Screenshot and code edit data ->
□ □ □ □ □
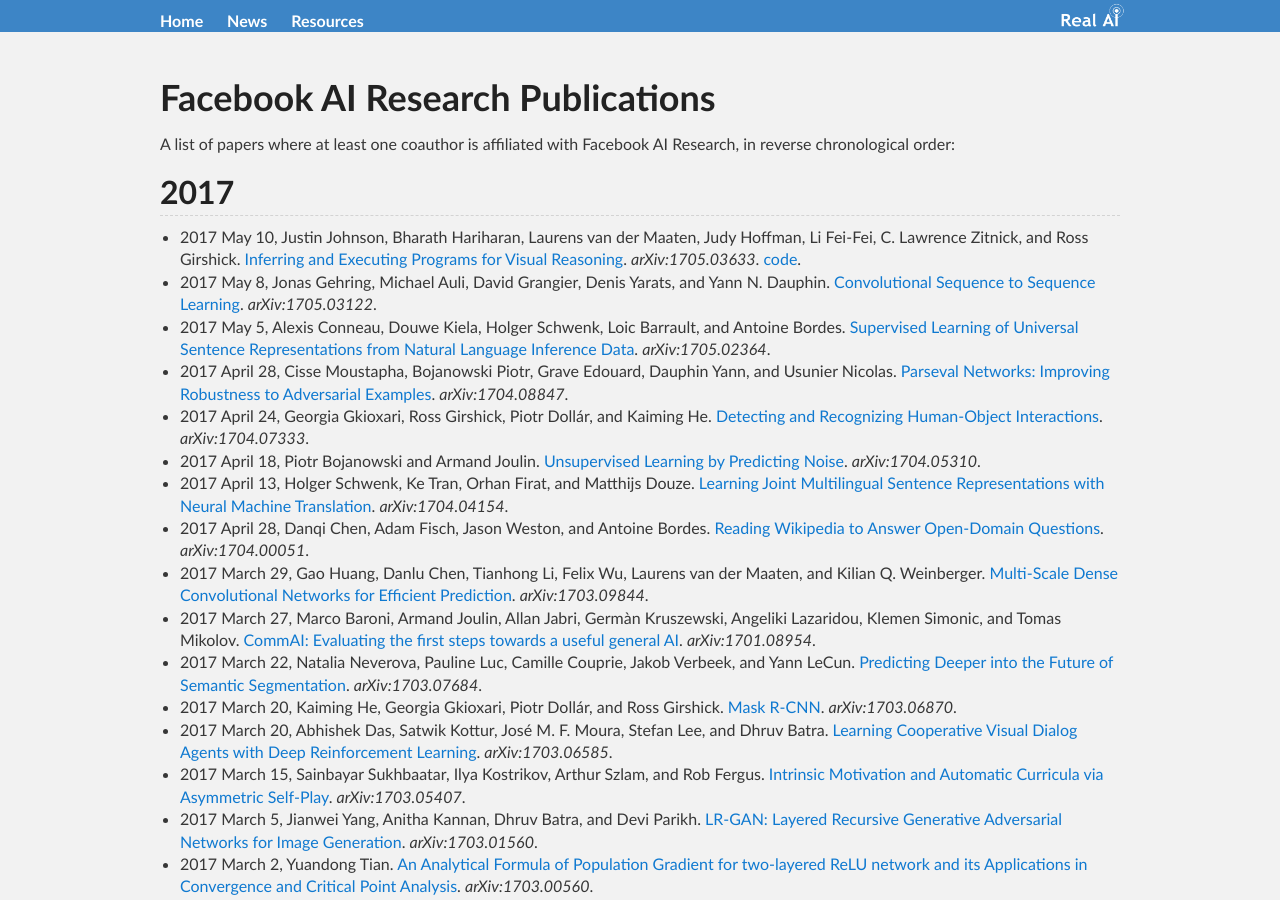
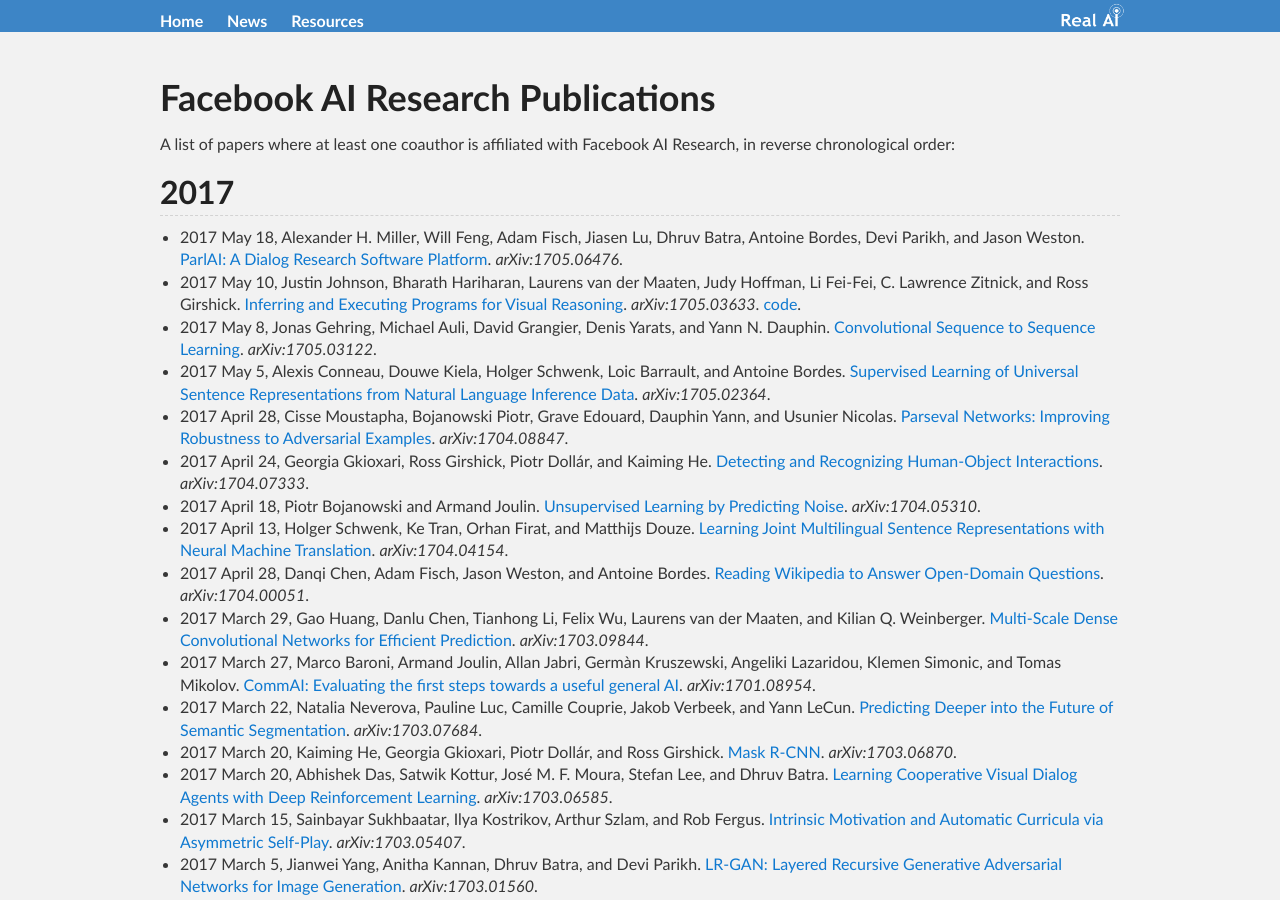
Before and after one commit to Tonywuhk/realai.org, a Jekyll site: the page built from labs/fair-publications.md, in a window 1280 px wide and 900 px high. Built offline with Jekyll 4.4.1, drawn with Linux system fonts in a browser that asks for light colours; our own code applies the rules of GitHub Pages for plain Markdown files; comment, search, counter and statistics services are not loaded; the repository's description, which GitHub fills in, is left out.

Commit message:
Update fair-publications.md

```diff
--- a/labs/fair-publications.md
+++ b/labs/fair-publications.md
@@ -7,6 +7,7 @@
 
 ## 2017
 
+* 2017 May 18, Alexander H. Miller, Will Feng, Adam Fisch, Jiasen Lu, Dhruv Batra, Antoine Bordes, Devi Parikh, and Jason Weston. [ParlAI: A Dialog Research Software Platform](https://arxiv.org/abs/1705.06476). *arXiv:1705.06476*.
 * 2017 May 10, Justin Johnson, Bharath Hariharan, Laurens van der Maaten, Judy Hoffman, Li Fei-Fei, C. Lawrence Zitnick, and Ross Girshick. [Inferring and Executing Programs for Visual Reasoning](https://arxiv.org/abs/1705.03633). *arXiv:1705.03633*. [code](https://github.com/facebookresearch/clevr-iep).
 * 2017 May 8, Jonas Gehring, Michael Auli, David Grangier, Denis Yarats, and Yann N. Dauphin. [Convolutional Sequence to Sequence Learning](https://arxiv.org/abs/1705.03122). *arXiv:1705.03122*.
 * 2017 May 5, Alexis Conneau, Douwe Kiela, Holger Schwenk, Loic Barrault, and Antoine Bordes. [Supervised Learning of Universal Sentence Representations from Natural Language Inference Data](https://arxiv.org/abs/1705.02364). *arXiv:1705.02364*.
```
□ □ □ □ □
Requirement -> From the entries above, copy out every line where the string "labs" appears.

Response to the exercise ->
Before and after one commit to Tonywuhk/realai.org, a Jekyll site: the page built from labs/fair-publications.md, in a window 1280 px wide and 900 px high. Built offline with Jekyll 4.4.1, drawn with Linux system fonts in a browser that asks for light colours; our own code applies the rules of GitHub Pages for plain Markdown files; comment, search, counter and statistics services are not loaded; the repository's description, which GitHub fills in, is left out.
--- a/labs/fair-publications.md
+++ b/labs/fair-publications.md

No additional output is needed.